### Task to complete:
Pull out every line with the word "JavaScript" from the entries below.

BEGIN Exercise materials

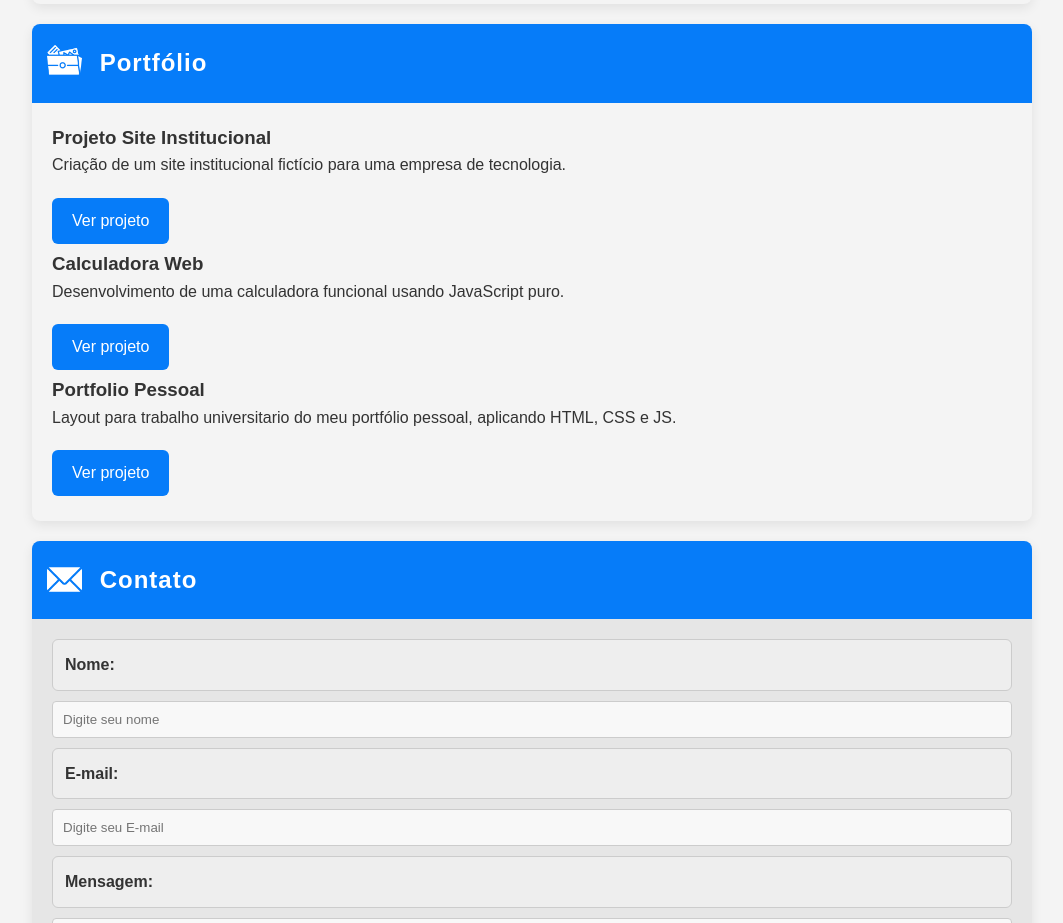
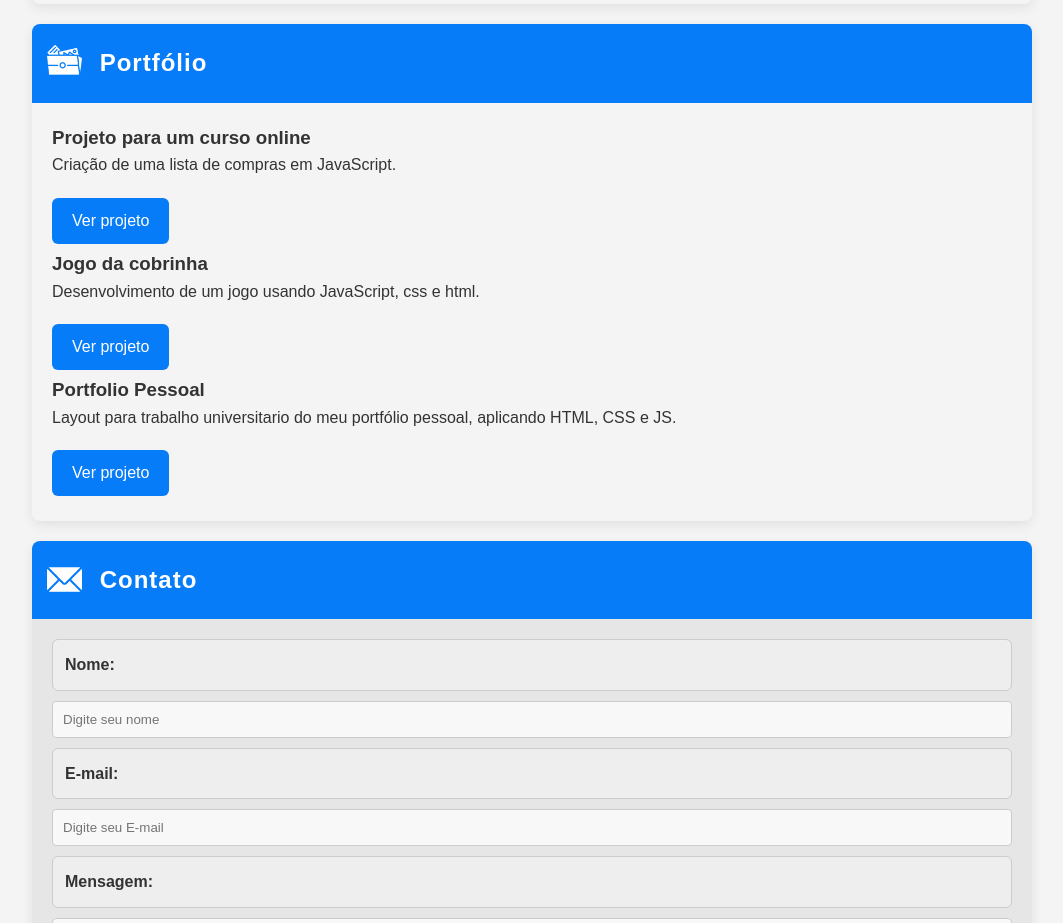
Before and after one commit to matveiga90-design/uninterweb, a plain HTML site: page index.html in a window 1280 px wide. Shown: the part 1000-1923 px from the top of the page, without its empty margins (108-1171 px from the left). Drawn offline with Linux system fonts and the light colour scheme.

Commit message:
Add files via upload

```diff
--- a/index.html
+++ b/index.html
@@ -82,15 +82,15 @@
             </div>
 
             <div class="card-portfolio">
-                <h3>Projeto Site Institucional</h3>
-                <p>Criação de um site institucional fictício para uma empresa de tecnologia.</p>
-                <a href="https://github.com/exemplo/projeto-site" target="_blank">Ver projeto</a>
+                <h3>Projeto para um curso online</h3>
+                <p>Criação de uma lista de compras em JavaScript.</p>
+                <a href="https://matveiga90-design.github.io/lista-interativa/" target="_blank">Ver projeto</a>
             </div>
 
             <div class="card-portfolio">
-                <h3>Calculadora Web</h3>
-                <p>Desenvolvimento de uma calculadora funcional usando JavaScript puro.</p>
-                <a href="https://github.com/exemplo/calculadora-web" target="_blank">Ver projeto</a>
+                <h3>Jogo da cobrinha</h3>
+                <p>Desenvolvimento de um jogo usando JavaScript, css e html.</p>
+                <a href="https://matveiga90-design.github.io/snake-game/" target="_blank">Ver projeto</a>
             </div>
 
             <div class="card-portfolio">
```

END Exercise materials

### Solved exercise:
+                <p>Criação de uma lista de compras em JavaScript.</p>
-                <p>Desenvolvimento de uma calculadora funcional usando JavaScript puro.</p>
+                <p>Desenvolvimento de um jogo usando JavaScript, css e html.</p>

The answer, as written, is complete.